"Yes," she quickly answered, holding out her keycard. "I have to work for two more hours, but we can't leave... Nei? Is that her name? We can't leave her in the hospital gazebo without rousing suspicion from the patrolling whistlers. I don't mind if you stay at my place until I'm done working."
The man in black hesitated. "I've seen a lot of traps in my time. Is there a reason why you're helping us?"
"I'm a doctor," Amy said indignantly. "What would you prefer me to do? Would you like for me to call the vet-"
"All right," the agent groaned, "we'll be there." He turned his attention to the girl on the bench and softly spoke her name. The man in black took her keycard.
"Good," Amy said with a nod as she exited the gazebo.
The man in black called to her, "Dr. Sage?"
He did read my badge, she thought. She turned around and looked at him.
"Thank you," he said sincerely.
She smiled. She glanced over at the agent, who was gently stroking the girl's hair; he wasn't even paying attention to Amy's exchange with the man in black. She saw how worried he was for his traveling companion. Amy knew she was doing the right thing, and it felt good to be able to help someone for a change.
"You're welcome," she replied as she swiftly walked towards the building. "See you in two hours."
Rudo folded his arms in front of his chest and watched the petite doctor with scarlet hair disappear into the hospital. It had been a long time since he had seen a total stranger show any kind of concern for the welfare of others. It is her job, he thought to himself, but these days even doctors listen to Mother Brain over what's in their own hearts.
Rolf was skeptical. "I don't understand her motivations, and I don't know if this is the best plan," doubted Rolf as he gently scooped Nei into his arms, "Should we really trust her?"
"If you're not happy with the alternative, then I don't think we have a choice," Rudo answered plainly. He looked at the doctor's ID he had been entrusted with. 'Amy Catherine Sage,' it read. If this is real, then she certainly trusts us, he thought. He read more: 'Date of birth: 26 APR 1261. Height: 158 cm. Hair: Red. Eyes: Blue. Address...'
He took the navigation device off his utility belt and entered the doctor's address into the system.
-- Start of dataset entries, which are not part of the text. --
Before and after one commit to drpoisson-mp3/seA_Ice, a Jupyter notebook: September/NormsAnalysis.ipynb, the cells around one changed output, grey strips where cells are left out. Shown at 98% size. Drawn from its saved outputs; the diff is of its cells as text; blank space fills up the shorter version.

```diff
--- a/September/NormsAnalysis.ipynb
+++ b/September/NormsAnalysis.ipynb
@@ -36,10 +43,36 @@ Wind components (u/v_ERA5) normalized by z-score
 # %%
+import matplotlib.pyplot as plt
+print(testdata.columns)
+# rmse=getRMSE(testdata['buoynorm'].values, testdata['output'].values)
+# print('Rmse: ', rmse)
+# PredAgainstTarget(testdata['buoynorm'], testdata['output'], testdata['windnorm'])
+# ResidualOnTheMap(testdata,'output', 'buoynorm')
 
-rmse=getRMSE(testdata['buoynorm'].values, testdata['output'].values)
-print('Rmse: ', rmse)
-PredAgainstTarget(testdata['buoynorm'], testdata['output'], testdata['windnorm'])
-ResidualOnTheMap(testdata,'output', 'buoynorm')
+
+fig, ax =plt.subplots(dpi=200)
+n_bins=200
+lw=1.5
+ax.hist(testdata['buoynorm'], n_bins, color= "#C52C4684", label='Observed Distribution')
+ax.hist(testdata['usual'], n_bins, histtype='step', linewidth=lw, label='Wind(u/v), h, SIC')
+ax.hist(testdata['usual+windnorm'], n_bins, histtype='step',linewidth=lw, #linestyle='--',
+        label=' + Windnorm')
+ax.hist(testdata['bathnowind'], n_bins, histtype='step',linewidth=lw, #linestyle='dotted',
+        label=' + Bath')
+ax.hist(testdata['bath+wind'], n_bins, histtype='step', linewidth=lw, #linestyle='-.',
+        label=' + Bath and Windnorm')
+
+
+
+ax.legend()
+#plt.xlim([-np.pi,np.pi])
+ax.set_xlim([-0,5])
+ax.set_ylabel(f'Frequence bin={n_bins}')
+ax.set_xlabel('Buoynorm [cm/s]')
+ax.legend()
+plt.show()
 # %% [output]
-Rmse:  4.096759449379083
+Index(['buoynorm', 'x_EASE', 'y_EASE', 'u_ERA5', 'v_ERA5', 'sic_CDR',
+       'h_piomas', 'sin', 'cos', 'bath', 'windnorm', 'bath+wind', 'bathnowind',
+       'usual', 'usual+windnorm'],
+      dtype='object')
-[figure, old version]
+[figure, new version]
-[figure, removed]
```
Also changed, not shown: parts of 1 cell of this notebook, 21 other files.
Her house was only half a mile from the hospital. As the directions flashed across the screen, Rudo waved his hand for Rolf to follow him. With nothing to lose, they embarked to the doctor's residence.